(Data records):
::::::::::
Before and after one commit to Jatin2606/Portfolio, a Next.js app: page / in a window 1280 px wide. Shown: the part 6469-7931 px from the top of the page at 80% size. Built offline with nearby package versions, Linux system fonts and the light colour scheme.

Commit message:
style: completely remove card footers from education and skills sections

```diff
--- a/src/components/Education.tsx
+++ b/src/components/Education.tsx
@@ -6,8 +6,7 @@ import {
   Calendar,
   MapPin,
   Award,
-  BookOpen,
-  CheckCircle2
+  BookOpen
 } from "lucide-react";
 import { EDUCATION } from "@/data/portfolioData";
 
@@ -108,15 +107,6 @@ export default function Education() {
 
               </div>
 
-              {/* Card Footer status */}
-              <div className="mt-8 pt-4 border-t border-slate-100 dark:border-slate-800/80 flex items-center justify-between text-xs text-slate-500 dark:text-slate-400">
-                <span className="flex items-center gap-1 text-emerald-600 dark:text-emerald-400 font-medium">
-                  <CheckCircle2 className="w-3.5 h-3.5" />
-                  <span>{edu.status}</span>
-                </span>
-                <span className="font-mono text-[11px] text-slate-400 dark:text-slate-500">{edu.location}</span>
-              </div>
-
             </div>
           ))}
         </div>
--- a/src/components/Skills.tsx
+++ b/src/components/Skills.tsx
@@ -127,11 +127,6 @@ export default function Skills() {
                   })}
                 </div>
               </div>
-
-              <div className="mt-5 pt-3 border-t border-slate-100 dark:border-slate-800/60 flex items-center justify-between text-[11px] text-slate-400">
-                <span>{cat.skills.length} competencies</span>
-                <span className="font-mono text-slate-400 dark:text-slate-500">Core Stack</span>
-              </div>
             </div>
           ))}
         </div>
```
::::::::::
(Exercise):
Repeat the records above exactly as they appear.

(Exercise solution):
Before and after one commit to Jatin2606/Portfolio, a Next.js app: page / in a window 1280 px wide. Shown: the part 6469-7931 px from the top of the page at 80% size. Built offline with nearby package versions, Linux system fonts and the light colour scheme.

Commit message:
style: completely remove card footers from education and skills sections

```diff
--- a/src/components/Education.tsx
+++ b/src/components/Education.tsx
@@ -6,8 +6,7 @@ import {
   Calendar,
   MapPin,
   Award,
-  BookOpen,
-  CheckCircle2
+  BookOpen
 } from "lucide-react";
 import { EDUCATION } from "@/data/portfolioData";
 
@@ -108,15 +107,6 @@ export default function Education() {
 
               </div>
 
-              {/* Card Footer status */}
-              <div className="mt-8 pt-4 border-t border-slate-100 dark:border-slate-800/80 flex items-center justify-between text-xs text-slate-500 dark:text-slate-400">
-                <span className="flex items-center gap-1 text-emerald-600 dark:text-emerald-400 font-medium">
-                  <CheckCircle2 className="w-3.5 h-3.5" />
-                  <span>{edu.status}</span>
-                </span>
-                <span className="font-mono text-[11px] text-slate-400 dark:text-slate-500">{edu.location}</span>
-              </div>
-
             </div>
           ))}
         </div>
--- a/src/components/Skills.tsx
+++ b/src/components/Skills.tsx
@@ -127,11 +127,6 @@ export default function Skills() {
                   })}
                 </div>
               </div>
-
-              <div className="mt-5 pt-3 border-t border-slate-100 dark:border-slate-800/60 flex items-center justify-between text-[11px] text-slate-400">
-                <span>{cat.skills.length} competencies</span>
-                <span className="font-mono text-slate-400 dark:text-slate-500">Core Stack</span>
-              </div>
             </div>
           ))}
         </div>
```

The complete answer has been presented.